Job Training Shifts to ‘Middle Skills’ to Put Millennials Back to Work

May 06, 2014

In New Jersey, demand and projections for middle-skill jobs reflect national trends. Calling middle-skill workers “the backbone of New Jersey’s economy,” the National Skills Coalition (NSC) found that while these positions account for 48 percent of the state’s supply, only 35 percent of the state’s workers have adequate training for them.

“Middle-skill jobs are key to our nation's health, its infrastructure, and its economic growth. Many of these jobs cannot be outsourced: from the care of our sick and elderly, to the repair of our computerized cars, to the running and maintenance of our factories' advanced machinery, to the construction of our nation's bridges and buildings,” wrote the NSC in a state-by-state report.

But while academics speak frequently about attracting students into the STEM (Science, Technology, Engineering and Math) fields as a path to a well-paid, highly skilled career with longevity. Few people discuss the reality that half of all STEM jobs don’t require a college degree.
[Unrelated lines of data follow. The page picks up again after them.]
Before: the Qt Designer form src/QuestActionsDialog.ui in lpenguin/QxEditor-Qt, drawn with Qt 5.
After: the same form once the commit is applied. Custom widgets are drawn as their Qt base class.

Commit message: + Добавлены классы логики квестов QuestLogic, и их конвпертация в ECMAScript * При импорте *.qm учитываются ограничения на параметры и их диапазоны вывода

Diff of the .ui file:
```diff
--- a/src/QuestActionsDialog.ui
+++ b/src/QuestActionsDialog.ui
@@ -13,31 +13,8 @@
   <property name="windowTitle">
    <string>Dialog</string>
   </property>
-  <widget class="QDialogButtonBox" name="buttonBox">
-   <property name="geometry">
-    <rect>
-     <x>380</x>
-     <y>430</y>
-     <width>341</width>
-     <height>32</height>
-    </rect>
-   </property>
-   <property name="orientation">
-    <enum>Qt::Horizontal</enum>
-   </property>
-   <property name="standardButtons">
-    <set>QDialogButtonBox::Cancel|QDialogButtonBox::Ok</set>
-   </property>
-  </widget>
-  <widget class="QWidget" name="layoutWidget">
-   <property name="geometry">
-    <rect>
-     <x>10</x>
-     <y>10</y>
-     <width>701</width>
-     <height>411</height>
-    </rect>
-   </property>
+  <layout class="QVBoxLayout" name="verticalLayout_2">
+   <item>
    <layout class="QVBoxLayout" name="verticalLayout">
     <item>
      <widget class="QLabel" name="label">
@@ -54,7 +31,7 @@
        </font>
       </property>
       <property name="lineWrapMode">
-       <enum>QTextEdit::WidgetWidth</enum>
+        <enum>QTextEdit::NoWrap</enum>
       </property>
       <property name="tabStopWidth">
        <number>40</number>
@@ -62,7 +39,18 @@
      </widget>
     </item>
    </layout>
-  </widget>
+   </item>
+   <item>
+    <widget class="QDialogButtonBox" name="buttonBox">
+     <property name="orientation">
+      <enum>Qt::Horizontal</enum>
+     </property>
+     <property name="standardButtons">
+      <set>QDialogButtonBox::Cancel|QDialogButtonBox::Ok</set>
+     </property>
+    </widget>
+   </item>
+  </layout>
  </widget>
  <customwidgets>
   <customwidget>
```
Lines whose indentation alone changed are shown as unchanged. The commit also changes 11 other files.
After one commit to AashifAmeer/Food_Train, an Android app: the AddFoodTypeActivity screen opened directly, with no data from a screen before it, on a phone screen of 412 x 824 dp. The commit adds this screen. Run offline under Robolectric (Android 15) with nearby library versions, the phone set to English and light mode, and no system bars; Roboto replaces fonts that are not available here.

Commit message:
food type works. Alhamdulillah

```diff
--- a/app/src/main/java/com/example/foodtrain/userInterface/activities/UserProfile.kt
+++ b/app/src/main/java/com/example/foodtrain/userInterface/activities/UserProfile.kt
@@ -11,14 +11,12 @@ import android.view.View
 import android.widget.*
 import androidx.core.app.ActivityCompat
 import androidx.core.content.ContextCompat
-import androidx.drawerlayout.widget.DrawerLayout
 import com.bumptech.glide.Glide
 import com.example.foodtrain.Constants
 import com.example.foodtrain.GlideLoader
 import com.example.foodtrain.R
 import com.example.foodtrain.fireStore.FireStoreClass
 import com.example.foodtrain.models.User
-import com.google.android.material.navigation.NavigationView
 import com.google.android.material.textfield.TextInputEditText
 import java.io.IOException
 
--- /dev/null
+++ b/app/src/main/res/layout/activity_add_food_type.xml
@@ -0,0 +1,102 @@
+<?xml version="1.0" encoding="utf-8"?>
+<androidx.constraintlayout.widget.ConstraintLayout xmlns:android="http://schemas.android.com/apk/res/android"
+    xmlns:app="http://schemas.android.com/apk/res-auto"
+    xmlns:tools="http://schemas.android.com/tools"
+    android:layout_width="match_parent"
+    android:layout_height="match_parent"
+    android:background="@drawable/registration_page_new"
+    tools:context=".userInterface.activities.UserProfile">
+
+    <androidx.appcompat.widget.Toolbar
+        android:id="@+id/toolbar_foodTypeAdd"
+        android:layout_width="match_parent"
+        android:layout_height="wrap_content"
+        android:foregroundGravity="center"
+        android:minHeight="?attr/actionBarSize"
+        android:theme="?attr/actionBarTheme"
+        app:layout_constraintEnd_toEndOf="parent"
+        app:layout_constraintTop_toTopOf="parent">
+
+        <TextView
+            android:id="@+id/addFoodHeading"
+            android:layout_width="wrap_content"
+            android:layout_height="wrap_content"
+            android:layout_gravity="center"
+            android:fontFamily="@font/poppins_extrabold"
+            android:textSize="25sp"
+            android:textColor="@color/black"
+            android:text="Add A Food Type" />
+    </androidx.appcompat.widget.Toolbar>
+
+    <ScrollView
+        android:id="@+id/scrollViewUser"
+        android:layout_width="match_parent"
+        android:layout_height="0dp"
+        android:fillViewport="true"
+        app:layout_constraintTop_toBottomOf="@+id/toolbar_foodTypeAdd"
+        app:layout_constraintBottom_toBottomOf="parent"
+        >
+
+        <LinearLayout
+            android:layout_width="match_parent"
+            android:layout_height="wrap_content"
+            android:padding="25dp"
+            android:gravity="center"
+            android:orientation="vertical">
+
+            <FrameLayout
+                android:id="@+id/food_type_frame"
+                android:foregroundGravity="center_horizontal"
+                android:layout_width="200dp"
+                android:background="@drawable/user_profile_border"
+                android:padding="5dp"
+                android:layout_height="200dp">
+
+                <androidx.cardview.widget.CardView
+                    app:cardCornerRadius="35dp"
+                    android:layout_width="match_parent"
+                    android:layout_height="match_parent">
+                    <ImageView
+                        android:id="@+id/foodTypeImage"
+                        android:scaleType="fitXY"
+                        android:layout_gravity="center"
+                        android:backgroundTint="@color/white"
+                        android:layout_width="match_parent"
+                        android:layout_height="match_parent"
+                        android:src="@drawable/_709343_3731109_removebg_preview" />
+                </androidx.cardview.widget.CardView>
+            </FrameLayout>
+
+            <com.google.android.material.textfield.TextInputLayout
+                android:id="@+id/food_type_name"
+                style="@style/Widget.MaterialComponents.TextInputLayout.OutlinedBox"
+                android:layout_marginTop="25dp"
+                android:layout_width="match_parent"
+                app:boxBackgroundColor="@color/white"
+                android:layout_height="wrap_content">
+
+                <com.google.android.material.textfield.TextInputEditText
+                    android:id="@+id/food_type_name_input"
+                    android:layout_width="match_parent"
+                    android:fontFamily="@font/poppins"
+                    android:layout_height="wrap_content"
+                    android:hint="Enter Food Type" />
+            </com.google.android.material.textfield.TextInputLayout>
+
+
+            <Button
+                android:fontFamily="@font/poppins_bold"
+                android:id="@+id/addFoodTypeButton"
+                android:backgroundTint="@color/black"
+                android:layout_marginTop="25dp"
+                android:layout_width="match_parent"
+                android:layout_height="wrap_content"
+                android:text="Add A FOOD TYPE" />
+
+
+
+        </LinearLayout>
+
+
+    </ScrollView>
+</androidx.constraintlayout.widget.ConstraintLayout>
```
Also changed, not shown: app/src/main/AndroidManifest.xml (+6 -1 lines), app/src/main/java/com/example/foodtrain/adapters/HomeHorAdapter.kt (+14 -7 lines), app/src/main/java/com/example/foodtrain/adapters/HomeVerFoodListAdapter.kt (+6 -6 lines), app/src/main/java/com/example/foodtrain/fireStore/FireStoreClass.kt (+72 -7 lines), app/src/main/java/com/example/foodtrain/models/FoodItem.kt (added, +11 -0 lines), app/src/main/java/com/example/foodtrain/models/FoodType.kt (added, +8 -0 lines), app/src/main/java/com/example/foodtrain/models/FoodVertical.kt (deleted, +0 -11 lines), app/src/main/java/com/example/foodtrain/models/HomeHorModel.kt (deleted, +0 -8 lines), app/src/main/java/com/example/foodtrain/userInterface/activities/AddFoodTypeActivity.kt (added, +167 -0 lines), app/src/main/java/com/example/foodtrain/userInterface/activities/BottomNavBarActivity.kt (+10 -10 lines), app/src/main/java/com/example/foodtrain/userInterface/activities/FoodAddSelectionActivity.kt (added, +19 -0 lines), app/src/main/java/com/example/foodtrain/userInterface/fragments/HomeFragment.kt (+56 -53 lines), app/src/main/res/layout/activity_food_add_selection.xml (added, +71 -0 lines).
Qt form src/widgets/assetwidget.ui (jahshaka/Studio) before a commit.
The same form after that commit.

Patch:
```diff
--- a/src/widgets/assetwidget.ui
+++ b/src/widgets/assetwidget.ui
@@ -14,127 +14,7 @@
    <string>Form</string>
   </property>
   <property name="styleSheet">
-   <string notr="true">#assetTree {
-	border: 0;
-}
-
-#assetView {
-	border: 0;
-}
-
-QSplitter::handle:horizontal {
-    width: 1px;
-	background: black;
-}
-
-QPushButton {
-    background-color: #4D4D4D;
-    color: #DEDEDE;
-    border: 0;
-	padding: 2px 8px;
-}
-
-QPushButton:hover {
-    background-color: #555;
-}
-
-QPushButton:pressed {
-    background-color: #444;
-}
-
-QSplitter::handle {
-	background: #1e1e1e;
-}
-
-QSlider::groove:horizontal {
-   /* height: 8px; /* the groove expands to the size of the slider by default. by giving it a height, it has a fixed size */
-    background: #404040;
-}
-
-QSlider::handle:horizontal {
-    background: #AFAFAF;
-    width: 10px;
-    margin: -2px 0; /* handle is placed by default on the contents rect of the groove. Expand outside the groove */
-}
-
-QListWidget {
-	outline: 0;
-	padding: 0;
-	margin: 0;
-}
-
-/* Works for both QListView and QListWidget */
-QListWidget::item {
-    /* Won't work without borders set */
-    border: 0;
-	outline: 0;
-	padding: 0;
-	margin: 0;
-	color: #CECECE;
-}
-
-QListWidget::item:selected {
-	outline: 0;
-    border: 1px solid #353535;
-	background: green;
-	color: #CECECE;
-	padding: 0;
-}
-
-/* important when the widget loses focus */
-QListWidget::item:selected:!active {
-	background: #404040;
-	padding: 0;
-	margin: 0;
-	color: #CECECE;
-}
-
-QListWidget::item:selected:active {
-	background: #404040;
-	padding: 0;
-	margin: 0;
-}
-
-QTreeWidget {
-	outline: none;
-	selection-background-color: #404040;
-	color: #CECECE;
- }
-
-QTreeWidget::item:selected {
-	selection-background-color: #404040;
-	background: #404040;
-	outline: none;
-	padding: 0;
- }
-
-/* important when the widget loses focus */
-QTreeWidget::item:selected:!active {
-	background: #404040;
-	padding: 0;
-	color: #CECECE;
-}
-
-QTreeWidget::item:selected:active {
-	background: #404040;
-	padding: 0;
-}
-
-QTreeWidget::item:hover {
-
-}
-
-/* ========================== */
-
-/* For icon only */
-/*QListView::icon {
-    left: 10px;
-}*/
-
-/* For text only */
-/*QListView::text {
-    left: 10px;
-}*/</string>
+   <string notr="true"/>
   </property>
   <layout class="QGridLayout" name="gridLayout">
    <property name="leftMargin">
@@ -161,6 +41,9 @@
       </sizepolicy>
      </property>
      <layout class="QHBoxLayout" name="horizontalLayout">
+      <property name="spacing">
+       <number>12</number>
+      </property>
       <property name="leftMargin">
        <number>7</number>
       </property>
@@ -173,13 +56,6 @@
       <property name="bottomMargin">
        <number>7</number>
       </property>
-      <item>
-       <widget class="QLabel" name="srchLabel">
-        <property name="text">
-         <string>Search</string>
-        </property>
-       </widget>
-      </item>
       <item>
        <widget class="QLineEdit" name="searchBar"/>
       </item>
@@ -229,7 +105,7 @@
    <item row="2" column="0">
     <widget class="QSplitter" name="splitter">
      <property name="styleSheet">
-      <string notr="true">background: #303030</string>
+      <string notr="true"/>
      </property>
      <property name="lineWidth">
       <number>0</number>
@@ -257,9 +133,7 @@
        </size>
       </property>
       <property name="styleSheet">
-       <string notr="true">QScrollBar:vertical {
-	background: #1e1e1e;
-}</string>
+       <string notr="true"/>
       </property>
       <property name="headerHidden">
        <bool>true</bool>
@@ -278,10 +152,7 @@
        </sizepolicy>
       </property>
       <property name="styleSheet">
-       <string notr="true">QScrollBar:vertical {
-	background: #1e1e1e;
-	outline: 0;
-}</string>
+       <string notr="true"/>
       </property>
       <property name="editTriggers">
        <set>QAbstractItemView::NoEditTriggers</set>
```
According to the NSC, STEM careers in nursing and carpentry pay more than $11,000 annually over the state average for all occupations, though it should be noted that an increasing number of hospitals nationwide require their nurses to obtain a four-year degree.